Monday, August 29, 2011
SCIENCE AND THE WELSH ECONOMY
Earlier this week, the Welsh Government’s chief scientific adviser produced his excellent report on a strategic agenda for science in Wales.
Long overdue, Professor John Harries pointed out some of weaknesses that prevail in Wales and promised that science would be planned and led more effectively for the benefit of all of us.
To achieve this, the agenda would strive to increase the quality and reputation of Welsh universities as powerhouses of the ideas world, to teach and carry out top class research. It would also create an environment in which the business, academic and public sector worlds work ever closer, encouraging innovation and cooperation, to translate excellent research into good business.
Finally, and perhaps most importantly, it would aim to increase the number and quality of jobs in industry, commerce, education, research, and innovation.
Indeed, one of the main driving forces throughout his report is that a more effective and coherent university sector, with a well-planned process of collaborating and growing skills and expertise, would help to grow the Welsh economy.

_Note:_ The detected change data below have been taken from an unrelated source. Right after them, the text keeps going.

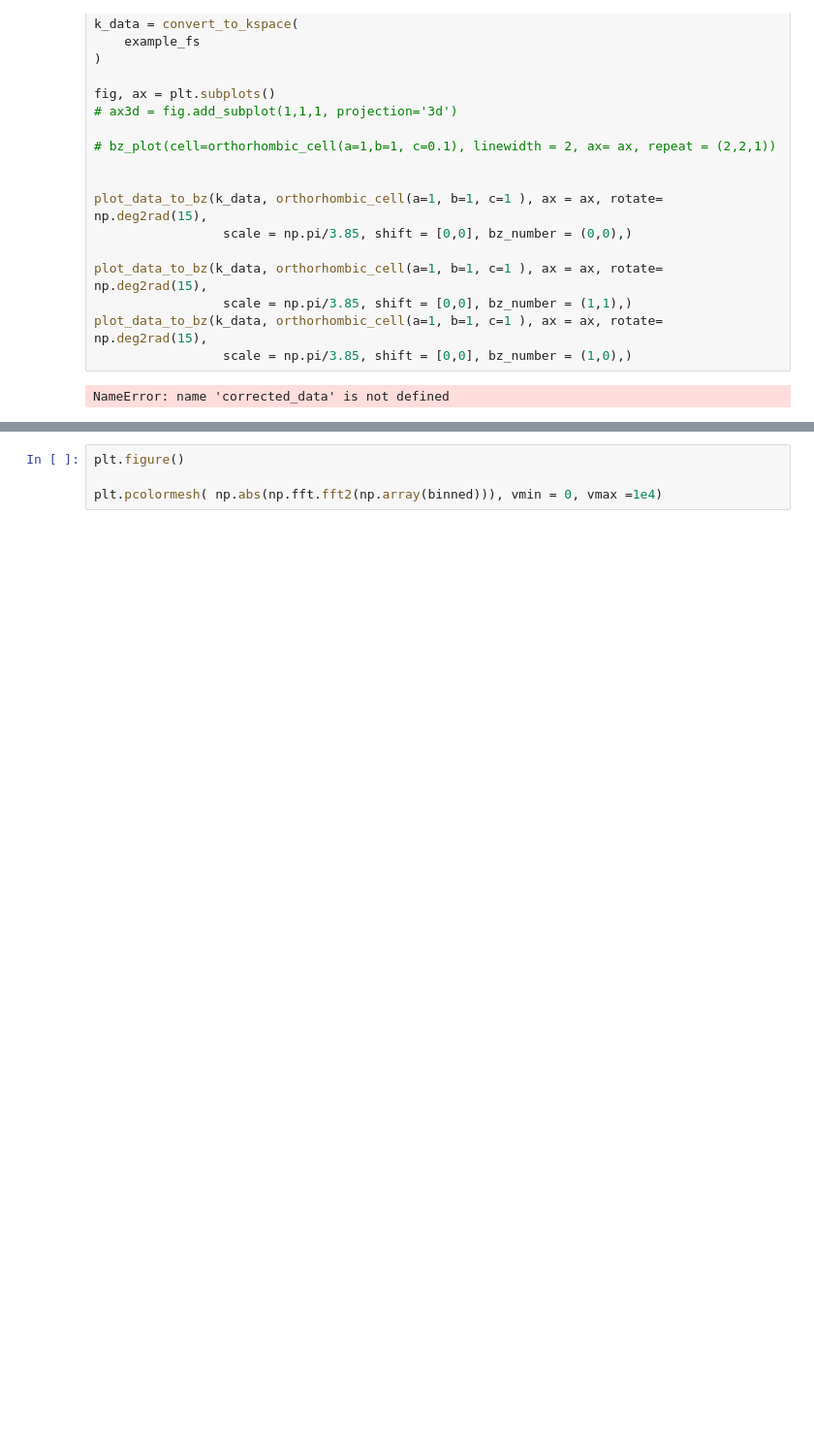
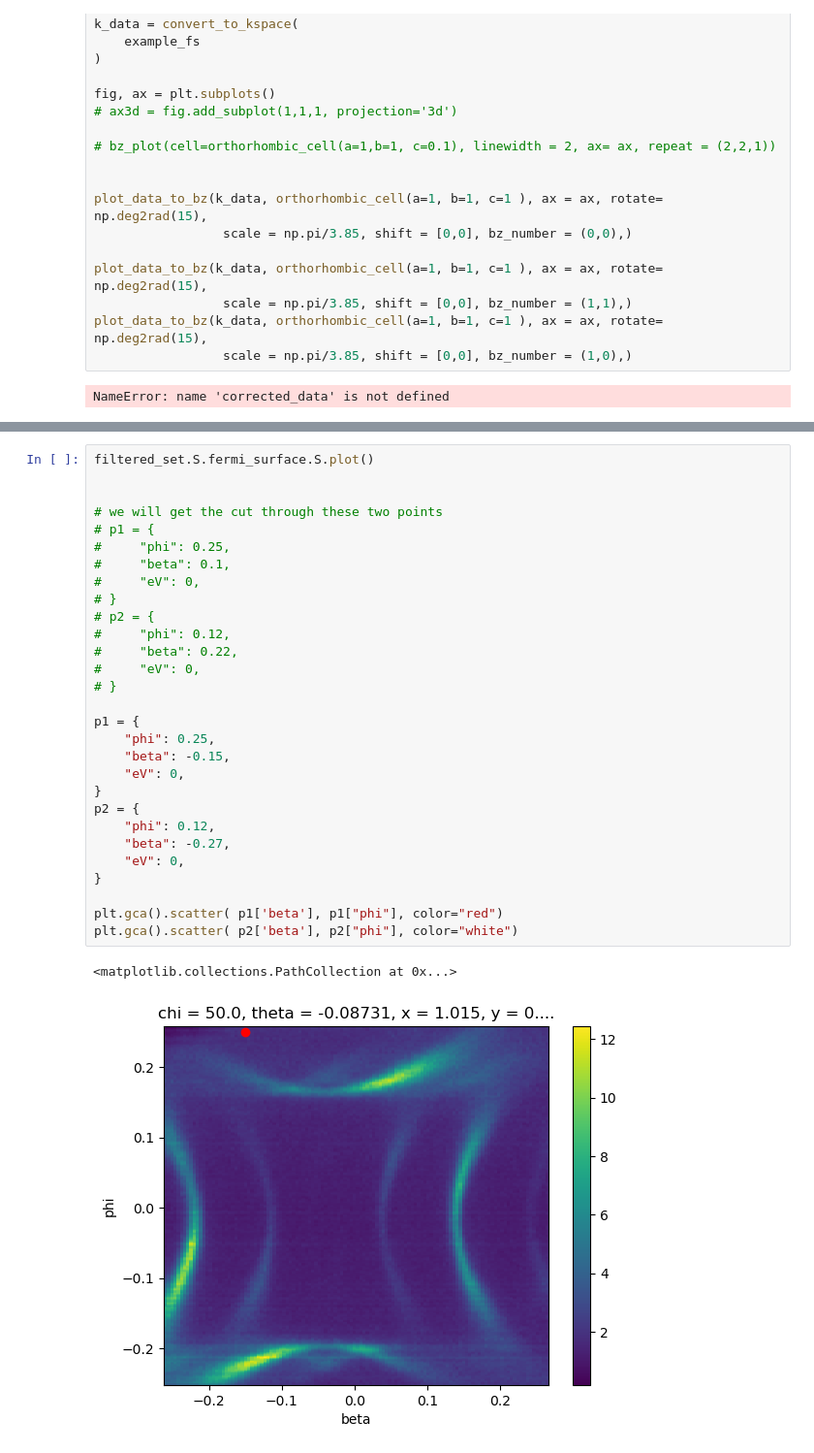
Before and after one commit to hellbrue/psi_arpes_scripts, a Jupyter notebook: scripts_francesco/analysis_FB.ipynb, the cells around one changed output, grey strips where cells are left out. Shown at 97% size. Drawn from its saved outputs; the diff is of its cells as text; blank space fills up the shorter version.

```diff
--- a/scripts_francesco/analysis_FB.ipynb
+++ b/scripts_francesco/analysis_FB.ipynb
@@ -311,4 +337,32 @@ NameError: name 'corrected_data' is not defined
 # %%
-plt.figure()
+filtered_set.S.fermi_surface.S.plot()
 
-plt.pcolormesh( np.abs(np.fft.fft2(np.array(binned))), vmin = 0, vmax =1e4)
+
+# we will get the cut through these two points
+# p1 = {
+#     "phi": 0.25,
+#     "beta": 0.1,
+#     "eV": 0,
+# }
+# p2 = {
+#     "phi": 0.12,
+#     "beta": 0.22,
+#     "eV": 0,
+# }
+
+p1 = {
+    "phi": 0.25,
+    "beta": -0.15,
+    "eV": 0,
+}
+p2 = {
+    "phi": 0.12,
+    "beta": -0.27,
+    "eV": 0,
+}
+
+plt.gca().scatter( p1['beta'], p1["phi"], color="red")
+plt.gca().scatter( p2['beta'], p2["phi"], color="white")
+# %% [output]
+<matplotlib.collections.PathCollection at 0x...>
+[figure, added]
```
Also changed, not shown: parts of 7 cells of this notebook.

It has certainly rekindled the debate about the role of higher education in developing the prosperity of the nation although some will argue that the thrust of the current higher education strategy will do little to help in this respect i.e. all four of the main research-based universities – Cardiff, Swansea, Bangor and Aberystwyth – are remaining autonomous institutions for the foreseeable future, with only the less research intensive colleges being encouraged to merge.
But is Professor Harries stating anything new?
Back in November 2002, I produced a report for the National Assembly’s Economic Development Committee on the state of research and development in Wales.
Even then, it pointed out that Welsh Universities were only receiving only 3.6 per cent of total UK research council income for higher education, just slightly higher than the 3.3 per cent reported for 2010.
Therefore, nearly nine years later, the research funding situation has hardly changed at all.
Of course, the “elephant in the room” is whether research council funding, like other higher education budgets, should be devolved to the Welsh Government. Having raised the issue with senior individuals within the Welsh university sector, there seems to be a general reluctance to do this because of unfounded fears on the levels of quality.
Yet, if this could be addressed properly, then it would secure an additional £28 million per year for Welsh academic research. Certainly, with a potential of £140 million of additional research funds that could be made available over the term of the Assembly, it should be a debate that our politicians should be leading when they reconvene next month.
But it is not the funding alone.
As I pointed out in the 2002 report, what was needed than, and now, was a clear strategic vision for the development of science, technology and innovation policy and its impact on government, industry, higher education and society. Until now, that has been sadly missing in Wales since devolution began.
Contrast that with what has been happening across the Irish Sea.
Over a decade ago, the Irish Government created an organisation called Science Foundation Ireland that committed hundreds of millions of pounds to establish a strong research capability in Ireland. More importantly, it had already adopted one of the Harries recommendations and scoured the world’s universities to attract the best scientists and their research teams to Ireland to build up critical areas such as biosciences.
Having worked in the sector for over twenty years, I sincerely believe that we have the knowledge and expertise within our university sector to make a real difference to the technological capability of the Welsh economy. However, what is needed is for the Welsh Government to help fight the corner for fair research funding for Wales and, more critically, for the higher education to work together as a unit to develop a coherent strategy for Wales.
Government could start with addressing the fallacy that sees the so-called ‘golden triangle’ of the South East of England, London and the East of England getting 60 per cent of central government research funding as compared to 1 per cent for Wales. This means that, if we apply the Barnett formula to this public money as it should be, a further £96 million in funding is lost to Wales every year.
That is simply unacceptable in this day and age and our politicians must look, as the Swedish Government did in the 1970s with spectacular results, to spread the wealth outside of the more prosperous regions and to use research as the basis for economic renewal.
Certainly, I don’t expect another nine years to go by without action to secure a proper research and innovation policy that not only takes devolution into account, but finally helps to transform Wales into a small clever country.